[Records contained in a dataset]
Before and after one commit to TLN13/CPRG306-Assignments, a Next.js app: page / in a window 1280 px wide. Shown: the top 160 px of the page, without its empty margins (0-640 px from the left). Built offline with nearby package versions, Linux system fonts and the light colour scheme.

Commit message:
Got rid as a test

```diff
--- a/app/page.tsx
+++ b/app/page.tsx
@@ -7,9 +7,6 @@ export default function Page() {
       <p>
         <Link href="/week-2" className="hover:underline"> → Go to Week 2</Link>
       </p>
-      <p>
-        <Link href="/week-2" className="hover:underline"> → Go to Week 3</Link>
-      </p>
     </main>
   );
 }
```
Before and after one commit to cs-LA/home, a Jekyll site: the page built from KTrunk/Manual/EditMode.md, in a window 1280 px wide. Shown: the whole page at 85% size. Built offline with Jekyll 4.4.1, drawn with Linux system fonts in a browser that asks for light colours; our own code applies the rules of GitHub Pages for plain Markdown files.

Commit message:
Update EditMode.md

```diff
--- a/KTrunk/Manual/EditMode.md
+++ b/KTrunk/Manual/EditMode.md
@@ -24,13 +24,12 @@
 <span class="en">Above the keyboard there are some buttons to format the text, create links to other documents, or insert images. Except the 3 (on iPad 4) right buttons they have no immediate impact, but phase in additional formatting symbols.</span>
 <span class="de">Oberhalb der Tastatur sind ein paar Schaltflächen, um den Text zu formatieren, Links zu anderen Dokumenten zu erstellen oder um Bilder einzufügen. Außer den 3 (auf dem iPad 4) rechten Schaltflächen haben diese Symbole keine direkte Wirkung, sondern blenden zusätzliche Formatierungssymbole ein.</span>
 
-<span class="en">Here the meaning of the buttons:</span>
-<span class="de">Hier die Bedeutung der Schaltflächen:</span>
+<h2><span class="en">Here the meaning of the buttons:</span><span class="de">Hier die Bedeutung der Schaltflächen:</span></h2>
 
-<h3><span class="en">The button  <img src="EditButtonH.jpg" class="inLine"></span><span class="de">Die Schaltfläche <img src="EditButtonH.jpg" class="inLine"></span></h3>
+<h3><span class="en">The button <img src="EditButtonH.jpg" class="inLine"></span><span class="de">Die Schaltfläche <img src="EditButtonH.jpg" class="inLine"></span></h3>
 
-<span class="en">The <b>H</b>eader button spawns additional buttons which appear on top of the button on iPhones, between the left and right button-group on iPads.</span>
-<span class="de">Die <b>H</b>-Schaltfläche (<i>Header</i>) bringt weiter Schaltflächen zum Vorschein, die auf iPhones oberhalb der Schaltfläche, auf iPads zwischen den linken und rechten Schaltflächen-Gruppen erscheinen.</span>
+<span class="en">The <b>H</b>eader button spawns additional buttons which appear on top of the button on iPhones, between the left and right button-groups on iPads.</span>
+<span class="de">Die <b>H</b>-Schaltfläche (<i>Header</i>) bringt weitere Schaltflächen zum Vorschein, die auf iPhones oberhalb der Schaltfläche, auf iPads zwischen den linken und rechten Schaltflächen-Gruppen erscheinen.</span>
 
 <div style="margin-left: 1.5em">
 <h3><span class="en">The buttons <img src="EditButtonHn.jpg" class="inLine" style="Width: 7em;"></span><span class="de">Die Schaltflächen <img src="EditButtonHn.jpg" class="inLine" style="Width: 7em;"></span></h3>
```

_PROBLEM TO SOLVE:_ Go through the records above and copy each line where "Week" is found.

_SOLUTION FOR THIS TASK:_
         <Link href="/week-2" className="hover:underline"> → Go to Week 2</Link>
-        <Link href="/week-2" className="hover:underline"> → Go to Week 3</Link>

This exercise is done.